We are proud to offer ultrasound services at all of our imaging locations, with extended evening hours to accommodate all of our patients. Our certified ultrasound technologists will provide you with friendly, professional care during your exam.

Offered at: Johnston Health, Johnston Health Ambulatory Imaging, and Johnston Health Clayton Ambulatory Imaging

What is an Ultrasound?

An ultrasound, also referred to as sonogram or ultrasound scan, uses high-frequency sound waves to produce dynamic, visual images of your organs, tissues or blood flow. The sound waves are transmitted to the area of interest and the returning echoes recorded. This produces a real-time image of the movement and structure of the body’s internal organs and blood flow.

This procedure allows technologists to diagnose a variety of diseases and conditions without having to use radiation or an invasive procedure. It is completely safe and there are no known risks. Ultrasounds can be used to examine several areas of the body including abdomen, pelvis, breasts, extremities and liver. Ultrasounds are also used throughout pregnancy to examine and monitor a baby’s development.

What to Expect

During an ultrasound, you will lie on an exam table so the technologist can access the body part being examined. You may be asked to remove some or all of your clothes, or a hospital gown may need to be worn.

A water-based gel is applied to the area of the body being examined, and a device called a transducer is pressed against the skin. This emits the sound waves into the body. The technologist will move the transducer along the skin at various angles to ensure a thorough examination. Most ultrasounds will last 30-45 minutes.

How to Prepare

Preparation needs vary depending on the part of the body being studied. Some tests do not require any preparation.
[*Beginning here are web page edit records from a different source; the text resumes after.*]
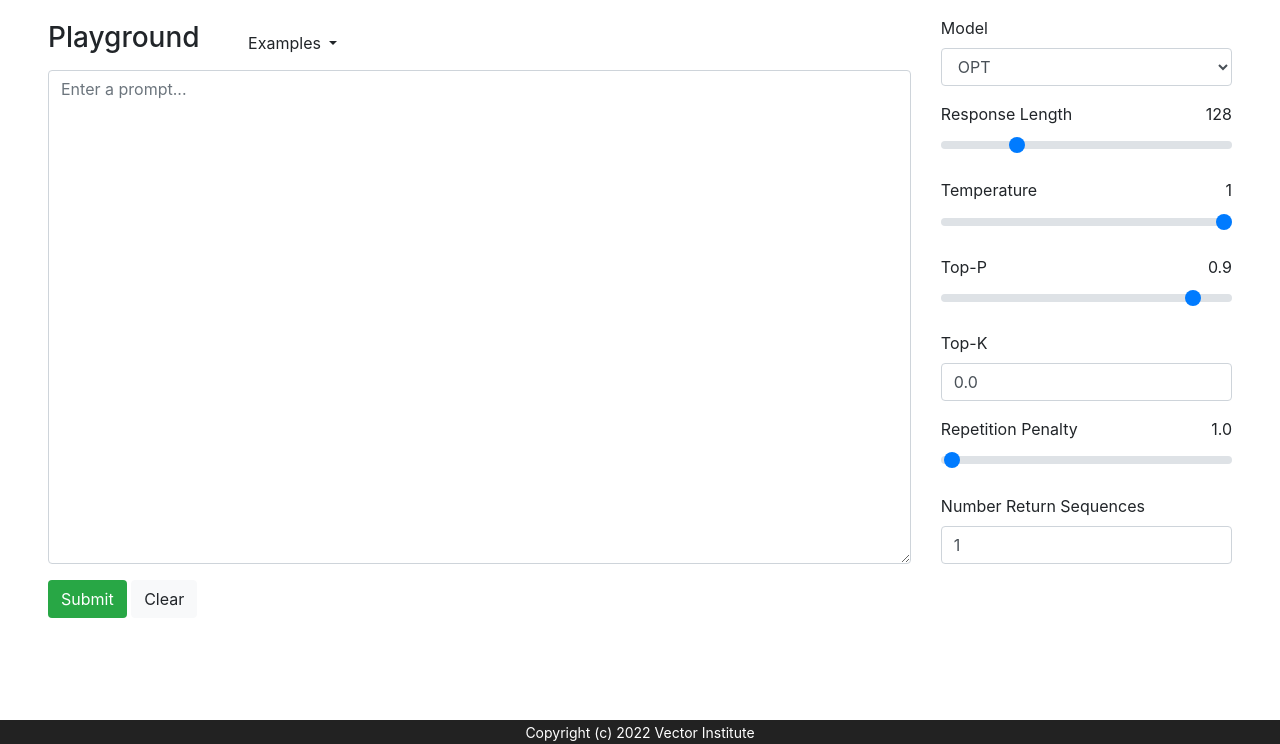
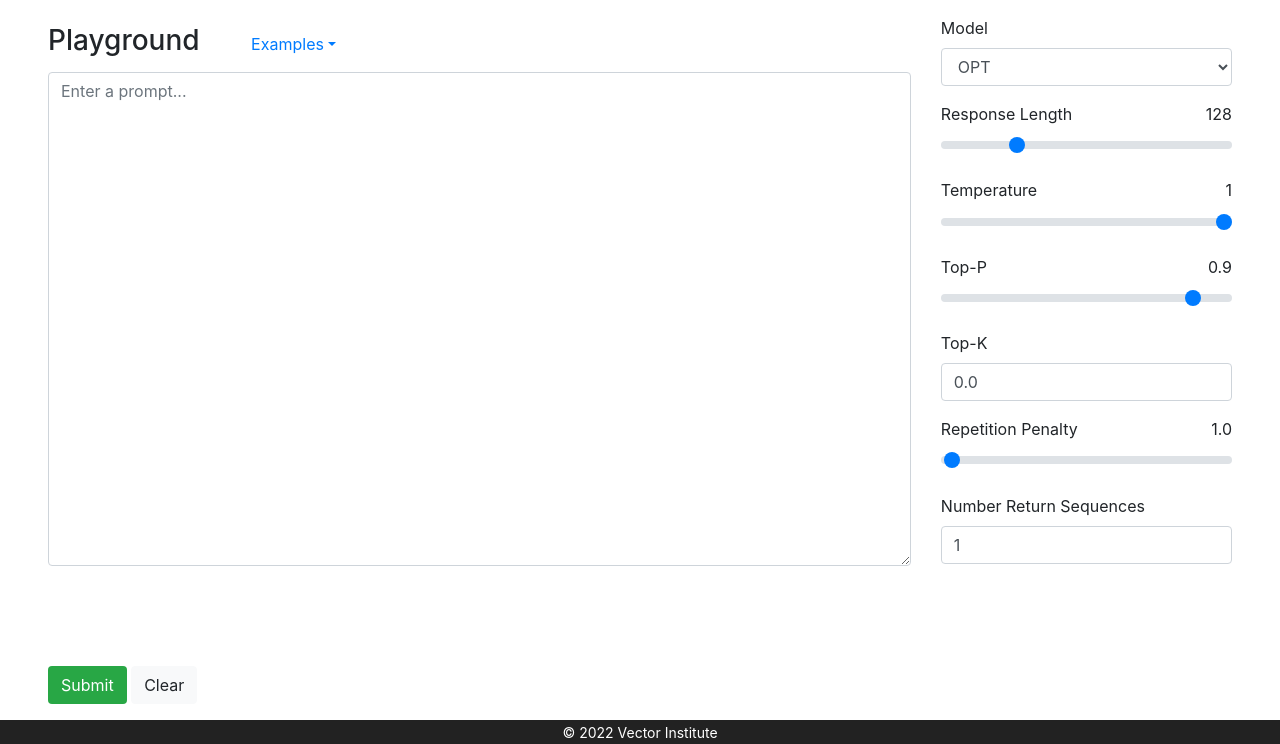
Before and after one commit to VectorInstitute/kaleidoscope, a Flask app: page /playground in a window 1280 px wide. Shown: the part 56-800 px from the top of the page. Run offline with Flask 2, Linux system fonts and the light colour scheme; some libraries are stand-ins or nearby versions.

Commit message:
Refactor footer and nav bar

```diff
--- a/resources/home/templates/home.html
+++ b/resources/home/templates/home.html
@@ -59,7 +59,7 @@
   </div>
 
   <footer class="fixed-bottom navbar-custom text-center">
-    <a class="text-white small">Copyright (c) 2022 Vector Institute</a>
+    <a class="text-white small">© 2022 Vector Institute</a>
   </footer>
 
 </body>
--- a/resources/home/templates/playground.html
+++ b/resources/home/templates/playground.html
@@ -156,26 +156,28 @@
                   aria-label="Toggle navigation">
                   <span class="navbar-toggler-icon"></span>
                 </button>
-                <div class="collapse navbar-collapse" id="navbarNavAltMarkup">
-                  <div class="navbar-nav">
-                    <!-- <a class="nav-link active" aria-current="page" href="#">Template</a> -->
-                    <!-- <a class="nav-link" href="/">Feature 1</a> -->
-                    <!-- <a class="nav-link" href="#">Feature 2</a> -->
-                    <div class="dropdown">
-                      <button class="btn dropdown-toggle" type="button" id="dropdownMenuButton" data-toggle="dropdown"
-                        aria-haspopup="true" aria-expanded="false">
-                        Examples
-                      </button>
-                      <div class="dropdown-menu" aria-labelledby="dropdownMenuButton">
+                <ul class="nav">
+                  <!-- <li class="nav-item">
+                    <a class="nav-link disabled" href="#">Generate</a>
+                  </li>
+                  <li class="nav-item">
+                    <a class="nav-link disabled" href="#">Embed</a>
+                  </li>
+                  <li class="nav-item">
+                    <a class="nav-link disabled" href="#">Benchmark</a>
+                  </li> -->
+                  <li class="nav-item dropdown">
+                    <a class="nav-link dropdown-toggle" data-toggle="dropdown" role="button" aria-haspopup="true"
+                      aria-expanded="false">Examples</a>
+                    <div class="dropdown-menu">
                       <a class="dropdown-item" href='javascript:set_prompt("news");'>News</a>
                       <a class="dropdown-item" href='javascript:set_prompt("arxiv");'>ML paper</a>
                       <a class="dropdown-item" href='javascript:set_prompt("chatbot");'>Chatbot</a>
                       <a class="dropdown-item" href='javascript:set_prompt("question");'>QA</a>
                       <a class="dropdown-item" href='javascript:set_prompt("poetry");'>Poetry</a>
                     </div>
-                    </div>
-                  </div>
-                </div>
+                  </li>
+                </ul>
               </div>
             </nav>
           </div>
@@ -189,15 +191,6 @@
             <textarea class="form-control" rows="20" id="textbox" name="prompt" placeholder="Enter a prompt..."
               form="text-submit" required></textarea>
             {% endif %}
-          </div>
-          <div>
-            <button class="btn bg-success text-white" type="submit" value="submit" form="text-submit"
-              id="submit-button">Submit</button>
-            <button class="btn bg-success text-white" type="button" id="loader" disabled>
-              <span class="spinner-border spinner-border-sm" role="status" aria-hidden="true"></span>
-              Loading...
-            </button>
-            <button type="button" class="btn btn-light" onclick='javascript:set_prompt("none");'>Clear</button>
           </div>
         </form>
       </div>
@@ -268,10 +261,22 @@
     </div>
   </div>
 
-  <footer class="fixed-bottom navbar-custom text-center">
-    <a class="text-white small">Copyright (c) 2022 Vector Institute</a>
+  <div class="container-fluid">
+    <div class="fixed-bottom bg-white">
+      <div class="py-3 col px-5">
+        <button class="btn bg-success text-white" type="submit" value="submit" form="text-submit"
+          id="submit-button">Submit</button>
+        <button class="btn bg-success text-white" type="button" id="loader" disabled>
+          <span class="spinner-border spinner-border-sm" role="status" aria-hidden="true"></span>
+          Loading...
+        </button>
+        <button type="button" class="btn btn-light" onclick='javascript:set_prompt("none");'>Clear</button>
+      </div>
+      <footer class="navbar-custom text-center">
+        <a class="text-white small">© 2022 Vector Institute</a>
       </footer>
-
+    </div>
+  </div>
 </body>
 
 </html>
```
Lines whose indentation alone changed are shown as unchanged.
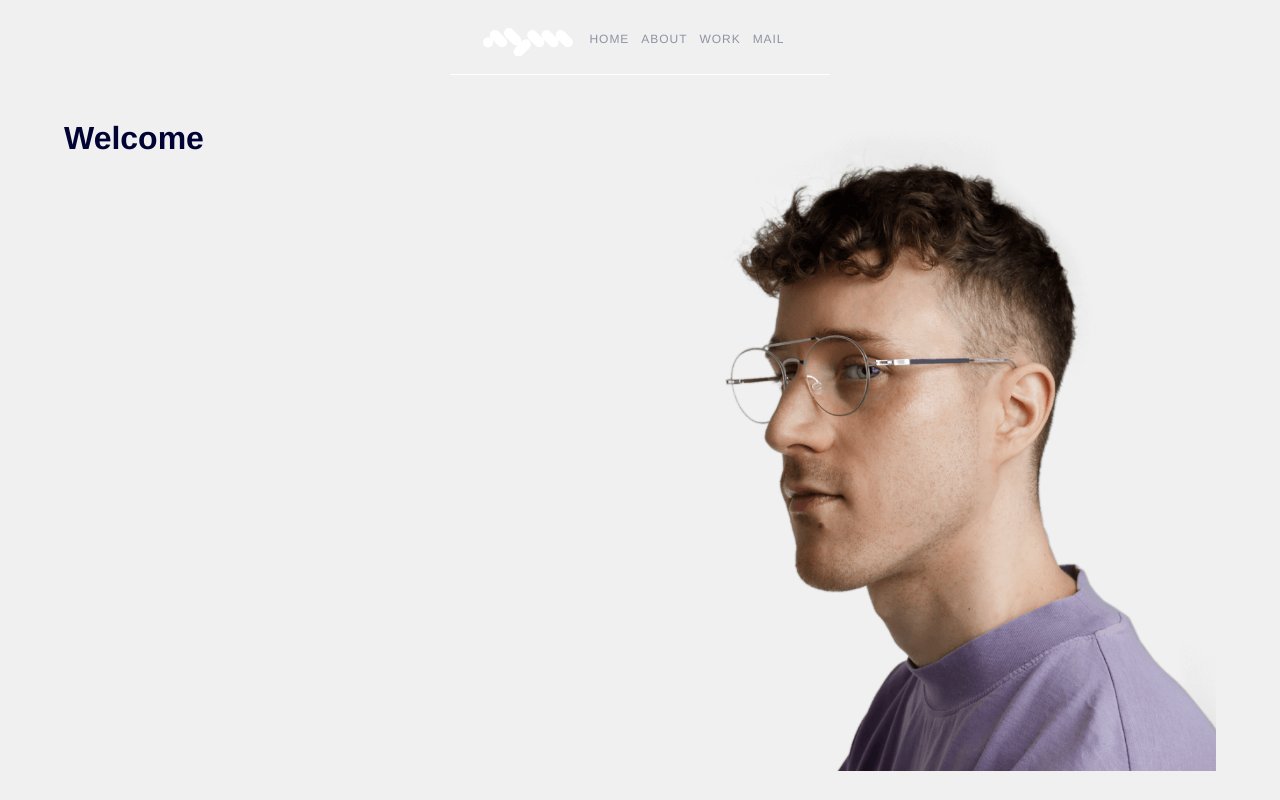
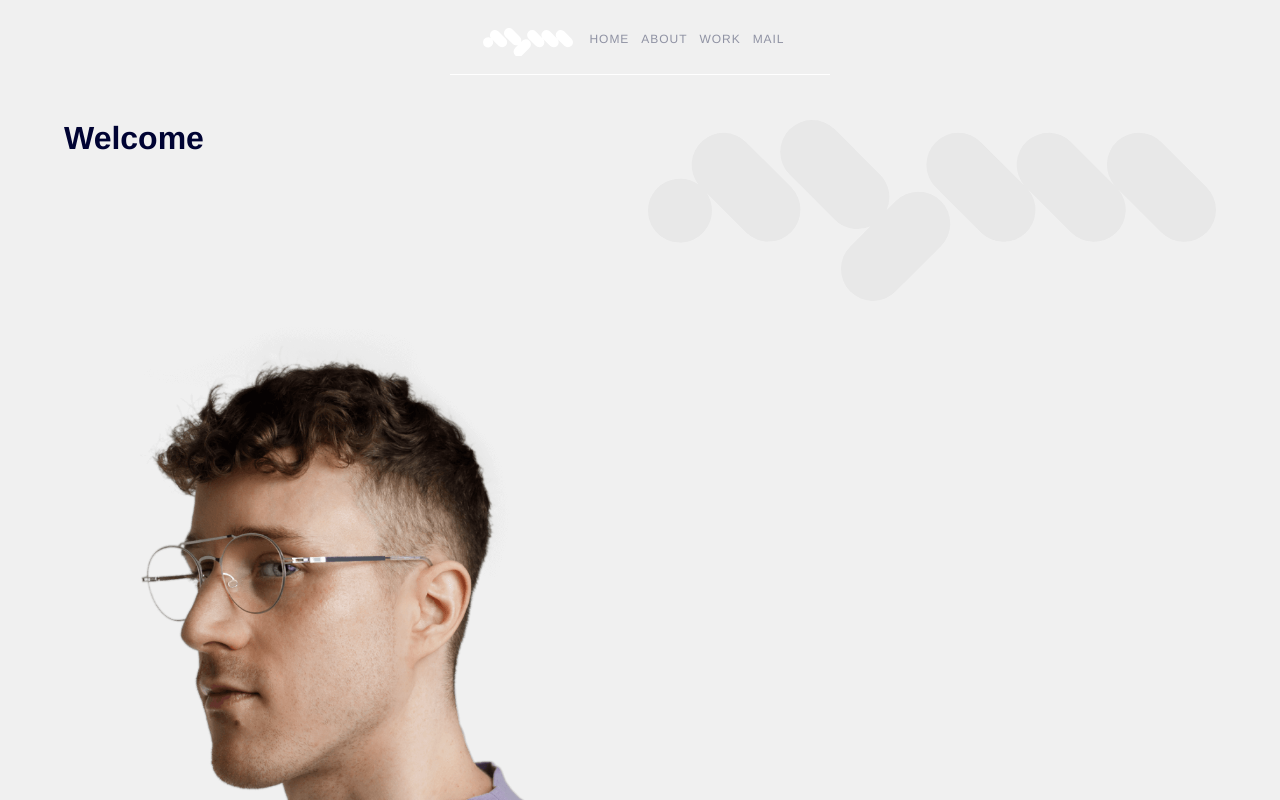
Before and after one commit to aeonyuonmiller/personal, a Next.js app: page / in a window 1280 px wide. Shown: the top 800 px of the page. Built offline with nearby package versions, Linux system fonts and the light colour scheme; a web font is replaced by a local one.

Commit message:
inserted logo in content

```diff
--- a/pages/index.js
+++ b/pages/index.js
@@ -5,6 +5,7 @@ import { motion } from "framer-motion";
 import Nav from "./components/Nav";
 import Layout from "./components/Layout";
 import portrait from "../public/portrait.png";
+import Logo from "./components/Logo";
 
 export default function Home() {
   return (
@@ -20,7 +21,9 @@ export default function Home() {
 
       <Layout>
         <motion.h1>Welcome</motion.h1>
+        <Logo color="var(--foreground)" width="100%" />
         <Image
+          quality={100}
           src={portrait}
           objectFit="fill"
           alt="Portrait of Aeon Yuon Miller"
```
Several tests require you to have a full bladder, and you may be instruction to drink 24-36 oz of water prior to the exam.

Click below for preparation instructions for specific types of ultrasounds, and be sure to follow any individual instructions from your physician.